Where an entry holds an image, leave the image out; otherwise reproduce the entry exactly.

★ ★ ★ ★

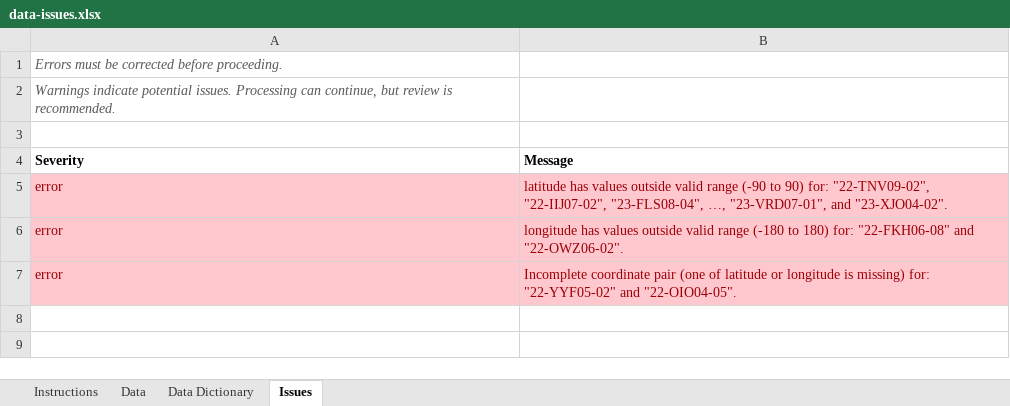
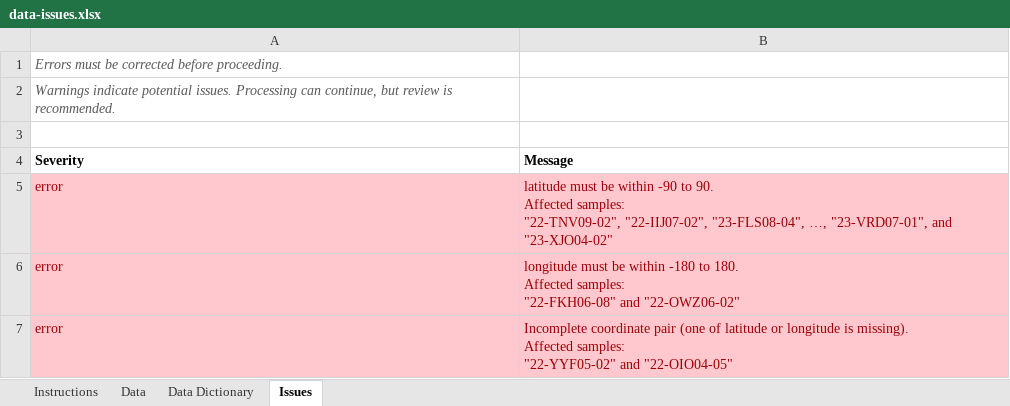
Before and after one commit to WA-Department-of-Agriculture/soils, an Excel workbook: data/data-issues.xlsx, sheet Issues, drawn as a sheet; values as stored, in another font and other column widths than the file's, no borders; ↵ is a line break in a cell; the diff names each change by its address in the sheet, - before the commit and + after, or states it on an @@ line.

Commit message:
More tweaks to validation

```diff
--- a/data/data-issues.xlsx (sheet Issues)
+++ b/data/data-issues.xlsx (sheet Issues)
-B5 (Message): latitude has values outside valid range (-90 to 90) for: "22-TNV09-02", "22-IIJ07-02", "23-FLS08-04", …, "23-VRD07-01", and "23-XJO04-02".
+B5 (Message): latitude must be within -90 to 90. ↵ Affected samples: ↵ "22-TNV09-02", "22-IIJ07-02", "23-FLS08-04", …, "23-VRD07-01", and "23-XJO04-02"
-B6 (Message): longitude has values outside valid range (-180 to 180) for: "22-FKH06-08" and "22-OWZ06-02".
+B6 (Message): longitude must be within -180 to 180. ↵ Affected samples: ↵ "22-FKH06-08" and "22-OWZ06-02"
-B7 (Message): …longitude is missing) for: "22-YYF05-02" and "22-OIO04-05".
+B7 (Message): …longitude is missing). ↵ Affected samples: ↵ "22-YYF05-02" and "22-OIO04-05"
```
Also changed, not shown: 2 other files.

★ ★ ★ ★

* [The answer]:
Before and after one commit to WA-Department-of-Agriculture/soils, an Excel workbook: data/data-issues.xlsx, sheet Issues, drawn as a sheet; values as stored, in another font and other column widths than the file's, no borders; ↵ is a line break in a cell; the diff names each change by its address in the sheet, - before the commit and + after, or states it on an @@ line.

Commit message:
More tweaks to validation

```diff
--- a/data/data-issues.xlsx (sheet Issues)
+++ b/data/data-issues.xlsx (sheet Issues)
-B5 (Message): latitude has values outside valid range (-90 to 90) for: "22-TNV09-02", "22-IIJ07-02", "23-FLS08-04", …, "23-VRD07-01", and "23-XJO04-02".
+B5 (Message): latitude must be within -90 to 90. ↵ Affected samples: ↵ "22-TNV09-02", "22-IIJ07-02", "23-FLS08-04", …, "23-VRD07-01", and "23-XJO04-02"
-B6 (Message): longitude has values outside valid range (-180 to 180) for: "22-FKH06-08" and "22-OWZ06-02".
+B6 (Message): longitude must be within -180 to 180. ↵ Affected samples: ↵ "22-FKH06-08" and "22-OWZ06-02"
-B7 (Message): …longitude is missing) for: "22-YYF05-02" and "22-OIO04-05".
+B7 (Message): …longitude is missing). ↵ Affected samples: ↵ "22-YYF05-02" and "22-OIO04-05"
```
Also changed, not shown: 2 other files.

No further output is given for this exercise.